Maturity, the thinking goes, comes with age. However, this journey from childhood to adulthood is uneven, with some mental attributes surfacing faster than others, some more pronounced in girls than boys and poverty and trauma, having an outsized influence on cognitive development, says one of the largest studies of its kind, spanning nearly 9,000 children and young adults from India.
The study is part of a long-term project called the ‘Consortium on Vulnerability to Externalizing Disorders and Addictions’ (C-Veda). It aims to follow up those tested over decades, evaluate the effect of biological and environmental risk on cognitive development, and also compare these effects across people in industrialising (India) and industrialised (U.K.) societies.

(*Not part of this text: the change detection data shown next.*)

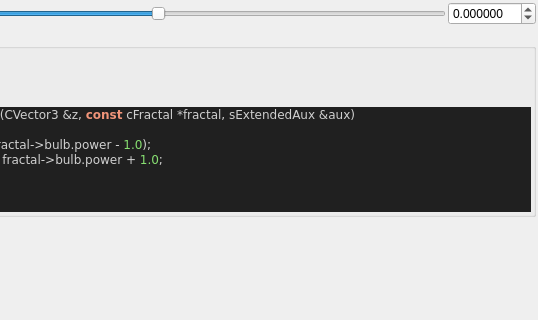
Qt form mandelbulber2/formula/ui/fractal_transf_r_power.ui (buddhi1980/mandelbulber2) before a commit; both pictures show x 171 to 709 and y 0 to 320 of the 709 by 756 pixel window.
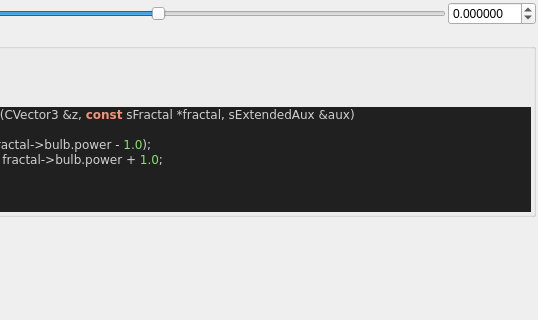
The same form after that commit. Custom widgets are drawn as their Qt base class.

The edit to the form file:
```diff
--- a/mandelbulber2/formula/ui/fractal_transf_r_power.ui
+++ b/mandelbulber2/formula/ui/fractal_transf_r_power.ui
@@ -130,7 +130,7 @@
 &lt;/table&gt;
 &lt;h3&gt;Code&lt;/h3&gt;
 &lt;body style=&quot;background-color:#202020&quot;&gt;
-&lt;pre style=&quot;color:#d0d0d0; background-color:#202020;  font-family:'Courier New',monospace;&quot;&gt;&lt;span style=&quot;color:#f09479; font-weight:bold&quot;&gt;void&lt;/span&gt; &lt;span style=&quot;color:#e47eed&quot;&gt;TransfRPowerIteration&lt;/span&gt;&lt;span style=&quot;color:#d0d0d0&quot;&gt;(&lt;/span&gt;CVector3 &lt;span style=&quot;color:#d0d0d0&quot;&gt;&amp;amp;&lt;/span&gt;z&lt;span style=&quot;color:#d0d0d0&quot;&gt;,&lt;/span&gt; &lt;span style=&quot;color:#f09479; font-weight:bold&quot;&gt;const&lt;/span&gt; cFractal &lt;span style=&quot;color:#d0d0d0&quot;&gt;*&lt;/span&gt;fractal&lt;span style=&quot;color:#d0d0d0&quot;&gt;,&lt;/span&gt; sExtendedAux &lt;span style=&quot;color:#d0d0d0&quot;&gt;&amp;amp;&lt;/span&gt;aux&lt;span style=&quot;color:#d0d0d0&quot;&gt;)&lt;/span&gt;
+&lt;pre style=&quot;color:#d0d0d0; background-color:#202020;  font-family:'Courier New',monospace;&quot;&gt;&lt;span style=&quot;color:#f09479; font-weight:bold&quot;&gt;void&lt;/span&gt; &lt;span style=&quot;color:#e47eed&quot;&gt;TransfRPowerIteration&lt;/span&gt;&lt;span style=&quot;color:#d0d0d0&quot;&gt;(&lt;/span&gt;CVector3 &lt;span style=&quot;color:#d0d0d0&quot;&gt;&amp;amp;&lt;/span&gt;z&lt;span style=&quot;color:#d0d0d0&quot;&gt;,&lt;/span&gt; &lt;span style=&quot;color:#f09479; font-weight:bold&quot;&gt;const&lt;/span&gt; sFractal &lt;span style=&quot;color:#d0d0d0&quot;&gt;*&lt;/span&gt;fractal&lt;span style=&quot;color:#d0d0d0&quot;&gt;,&lt;/span&gt; sExtendedAux &lt;span style=&quot;color:#d0d0d0&quot;&gt;&amp;amp;&lt;/span&gt;aux&lt;span style=&quot;color:#d0d0d0&quot;&gt;)&lt;/span&gt;
 &lt;span style=&quot;color:#d0d0d0&quot;&gt;{&lt;/span&gt;
   &lt;span style=&quot;color:#f09479; font-weight:bold&quot;&gt;double&lt;/span&gt; rp &lt;span style=&quot;color:#d0d0d0&quot;&gt;=&lt;/span&gt; &lt;span style=&quot;color:#e47eed&quot;&gt;pow&lt;/span&gt;&lt;span style=&quot;color:#d0d0d0&quot;&gt;(&lt;/span&gt;aux&lt;span style=&quot;color:#d0d0d0&quot;&gt;.&lt;/span&gt;r&lt;span style=&quot;color:#d0d0d0&quot;&gt;,&lt;/span&gt; fractal&lt;span style=&quot;color:#d0d0d0&quot;&gt;-&amp;gt;&lt;/span&gt;bulb&lt;span style=&quot;color:#d0d0d0&quot;&gt;.&lt;/span&gt;power &lt;span style=&quot;color:#d0d0d0&quot;&gt;-&lt;/span&gt; &lt;span style=&quot;color:#87df71&quot;&gt;1.0&lt;/span&gt;&lt;span style=&quot;color:#d0d0d0&quot;&gt;);&lt;/span&gt;
   aux&lt;span style=&quot;color:#d0d0d0&quot;&gt;.&lt;/span&gt;r_dz &lt;span style=&quot;color:#d0d0d0&quot;&gt;=&lt;/span&gt; rp &lt;span style=&quot;color:#d0d0d0&quot;&gt;*&lt;/span&gt; aux&lt;span style=&quot;color:#d0d0d0&quot;&gt;.&lt;/span&gt;r_dz &lt;span style=&quot;color:#d0d0d0&quot;&gt;*&lt;/span&gt; fractal&lt;span style=&quot;color:#d0d0d0&quot;&gt;-&amp;gt;&lt;/span&gt;bulb&lt;span style=&quot;color:#d0d0d0&quot;&gt;.&lt;/span&gt;power &lt;span style=&quot;color:#d0d0d0&quot;&gt;+&lt;/span&gt; &lt;span style=&quot;color:#87df71&quot;&gt;1.0&lt;/span&gt;&lt;span style=&quot;color:#d0d0d0&quot;&gt;;&lt;/span&gt;
```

Brain development progresses from childhood to early adulthood with increasing and wide-ranging connections among neurons located in multiple parts of the brain. This connectivity significantly influences abilities such as holding chunks of information temporarily, called ‘working memory’ (memorising a phone number before writing it down, for instance) and ‘set shifting’ (iterating multiple ways to solve a puzzle). These skills are classified as executive functions. Another category of functions, called social cognition (learning social rules, empathising), help mediate relationships.
A consortium of psychiatrists, neurologists, psychologists from India and the U.K., investigating the role of environment and genetics on brain development, analysed four kinds of executive functions: verbal working memory, visuo-spatial working memory, response inhibition (the ability to stop one task and begin another), set-shifting and two kinds of social cognition: faux pas recognition (inferring social cues) and emotion recognition (inferring another’s state of mind).
Psychologists and those who study brain development rely on specialised, standardised tests – they could be questionnaires, but are mostly computer-aided ‘tasks’ or games – to assess each of these skills to investigate brain development, learning difficulties, mental disorders.
They report, in the April 2023 edition of the peer-reviewed Asian Journal of Psychiatry, that ‘working memory’ develops first, followed by inhibitory control and finally cognitive flexibility. However certain abilities like visual and verbal reasoning stabilised by late adolescence and didn’t rise as people aged, whereas cognitive ability and emotional cognition continued to develop even after adolescence.
“We didn’t find a stabilisation age for this even after 23 years. This is in line with literature that says the brain continues to develop even after the 20s,” Eesha Sharma, the lead author of the study, told The Hindu.
The studies, spanning a range of socio-economic groups, ages, urbanisation and gender, also found that children who manifested certain traits to a high degree outperformed their peers in that skill even as they aged, while other traits didn’t constitute a permanent advantage.
“Response inhibition has a ceiling. If you are low performing early on, you will catch up as you grow older. It was the other way, however, in verbal working memory. Those who did well in early childhood continued to significantly outperform their peers,” added Dr. Sharma, an assistant professor at the National Institute of Mental Health and Neurosciences, Bengaluru. “However, what all this means in the real world is a question that we are still analysing.”
The more ‘complex abilities’ – response inhibition, cognitive flexibility, and emotion recognition – are “maximally impacted” by environments such as poverty or childhood adversity. “No matter which ability you are looking at, children in wealthier households do better,” she said. ‘Wealth’ here was defined as being high on the ‘wealth index,’ a scale constructed by evaluating children’s access to assets that increase comfort and facilitate exposure to knowledge (a house, mobile phone, internet, etc.).
There were also variations by sex, the study noted. “Sex had a significant effect on cognitive ability for response inhibition and emotion recognition (greater in females), and set-shifting (greater in males). This effect was seen after controlling for age, childhood adversity and wealth index,” the authors noted in their paper.
The C-Veda project expects to map the brains of those participating in the study and thereby evaluate and compare neurological development. “If we can generate brain-development charts across ages, just like how there are charts for physical growth, it could be a valuable tool in schools and mental health assessments,” Dr. Sharma said.